## Exercise aim
Aim for an exact copy of the listing, without any images.

## Material to process
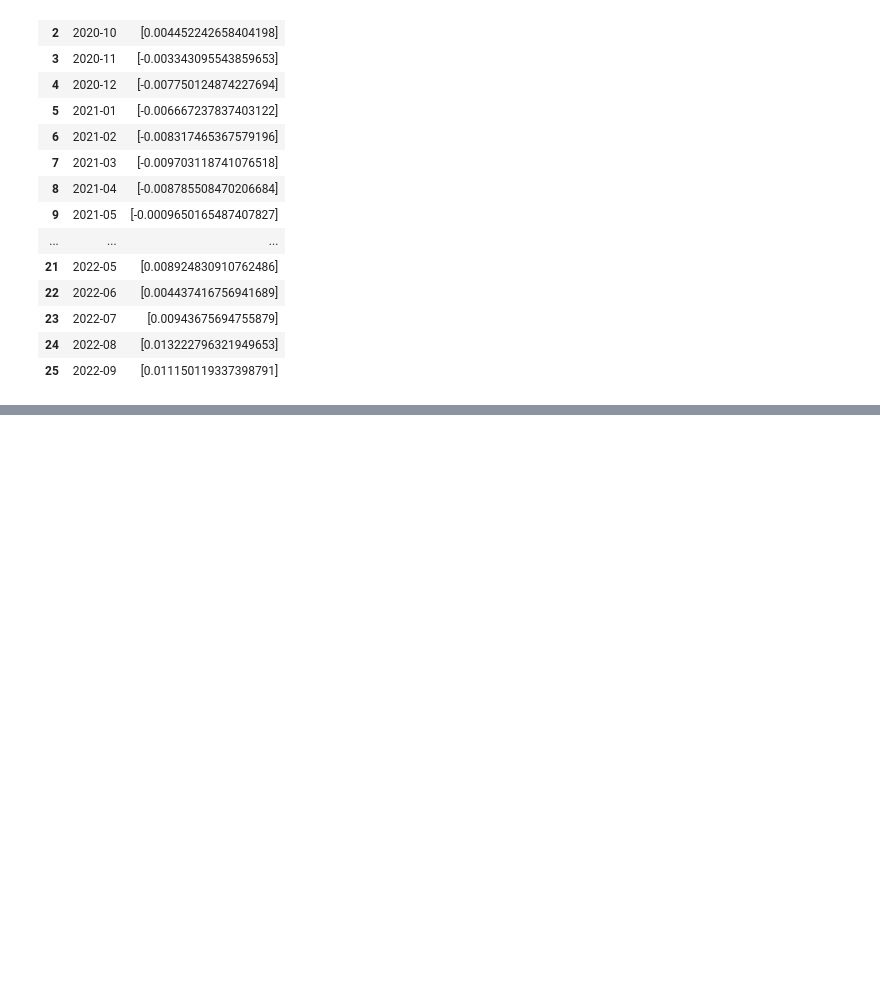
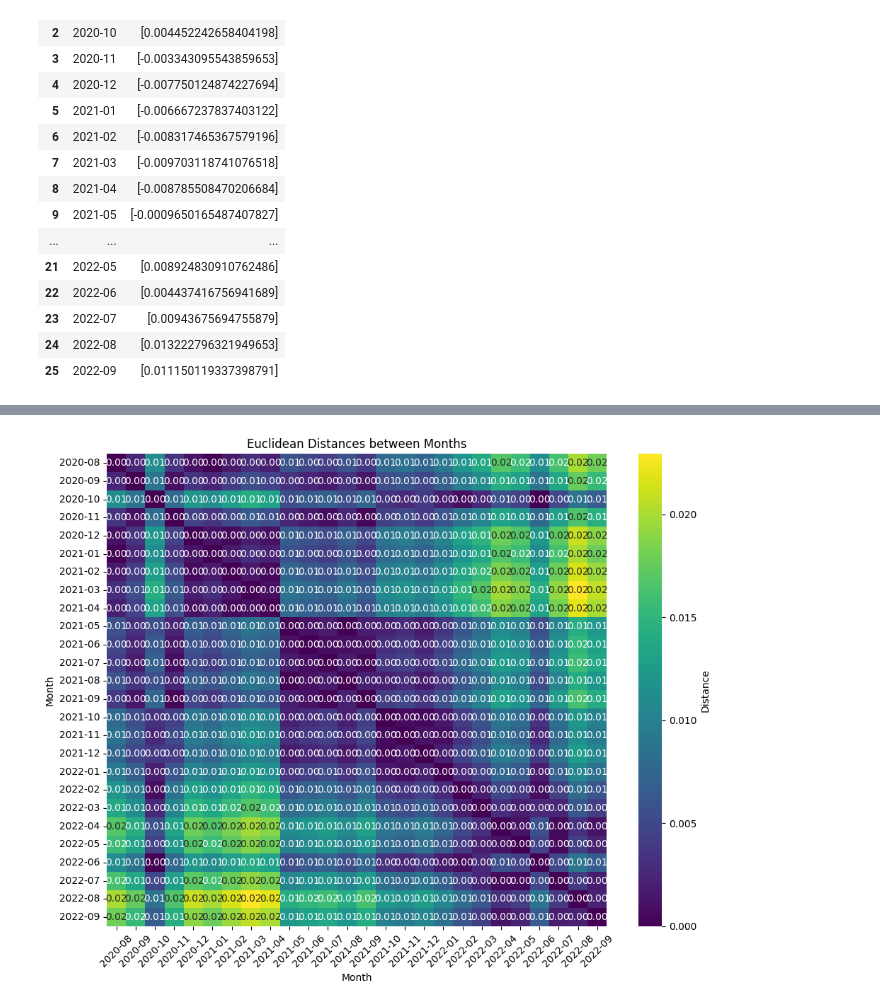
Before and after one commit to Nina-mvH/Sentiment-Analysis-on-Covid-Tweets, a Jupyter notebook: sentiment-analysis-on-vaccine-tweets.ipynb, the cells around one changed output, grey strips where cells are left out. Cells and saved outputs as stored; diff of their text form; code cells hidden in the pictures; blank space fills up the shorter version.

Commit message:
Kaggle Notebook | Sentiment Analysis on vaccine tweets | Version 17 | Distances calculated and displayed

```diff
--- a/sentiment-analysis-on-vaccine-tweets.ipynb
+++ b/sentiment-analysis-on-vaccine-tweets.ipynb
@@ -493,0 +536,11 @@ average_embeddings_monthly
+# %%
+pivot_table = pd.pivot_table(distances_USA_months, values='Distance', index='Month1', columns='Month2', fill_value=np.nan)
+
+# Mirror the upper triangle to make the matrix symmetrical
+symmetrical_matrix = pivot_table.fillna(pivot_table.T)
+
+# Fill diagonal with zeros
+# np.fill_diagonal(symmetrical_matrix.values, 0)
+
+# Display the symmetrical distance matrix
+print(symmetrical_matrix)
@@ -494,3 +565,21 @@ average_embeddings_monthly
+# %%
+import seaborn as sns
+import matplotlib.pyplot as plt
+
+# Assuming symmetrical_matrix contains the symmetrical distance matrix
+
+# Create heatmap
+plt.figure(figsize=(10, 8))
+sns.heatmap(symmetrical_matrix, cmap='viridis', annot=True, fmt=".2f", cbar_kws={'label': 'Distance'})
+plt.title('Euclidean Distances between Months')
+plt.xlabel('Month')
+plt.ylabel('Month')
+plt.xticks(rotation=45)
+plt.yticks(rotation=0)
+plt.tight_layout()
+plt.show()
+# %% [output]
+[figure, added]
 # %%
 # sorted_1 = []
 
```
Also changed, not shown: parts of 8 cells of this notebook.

## Output below
Before and after one commit to Nina-mvH/Sentiment-Analysis-on-Covid-Tweets, a Jupyter notebook: sentiment-analysis-on-vaccine-tweets.ipynb, the cells around one changed output, grey strips where cells are left out. Cells and saved outputs as stored; diff of their text form; code cells hidden in the pictures; blank space fills up the shorter version.

Commit message:
Kaggle Notebook | Sentiment Analysis on vaccine tweets | Version 17 | Distances calculated and displayed

```diff
--- a/sentiment-analysis-on-vaccine-tweets.ipynb
+++ b/sentiment-analysis-on-vaccine-tweets.ipynb
@@ -493,0 +536,11 @@ average_embeddings_monthly
+# %%
+pivot_table = pd.pivot_table(distances_USA_months, values='Distance', index='Month1', columns='Month2', fill_value=np.nan)
+
+# Mirror the upper triangle to make the matrix symmetrical
+symmetrical_matrix = pivot_table.fillna(pivot_table.T)
+
+# Fill diagonal with zeros
+# np.fill_diagonal(symmetrical_matrix.values, 0)
+
+# Display the symmetrical distance matrix
+print(symmetrical_matrix)
@@ -494,3 +565,21 @@ average_embeddings_monthly
+# %%
+import seaborn as sns
+import matplotlib.pyplot as plt
+
+# Assuming symmetrical_matrix contains the symmetrical distance matrix
+
+# Create heatmap
+plt.figure(figsize=(10, 8))
+sns.heatmap(symmetrical_matrix, cmap='viridis', annot=True, fmt=".2f", cbar_kws={'label': 'Distance'})
+plt.title('Euclidean Distances between Months')
+plt.xlabel('Month')
+plt.ylabel('Month')
+plt.xticks(rotation=45)
+plt.yticks(rotation=0)
+plt.tight_layout()
+plt.show()
+# %% [output]
+[figure, added]
 # %%
 # sorted_1 = []
 
```
Also changed, not shown: parts of 8 cells of this notebook.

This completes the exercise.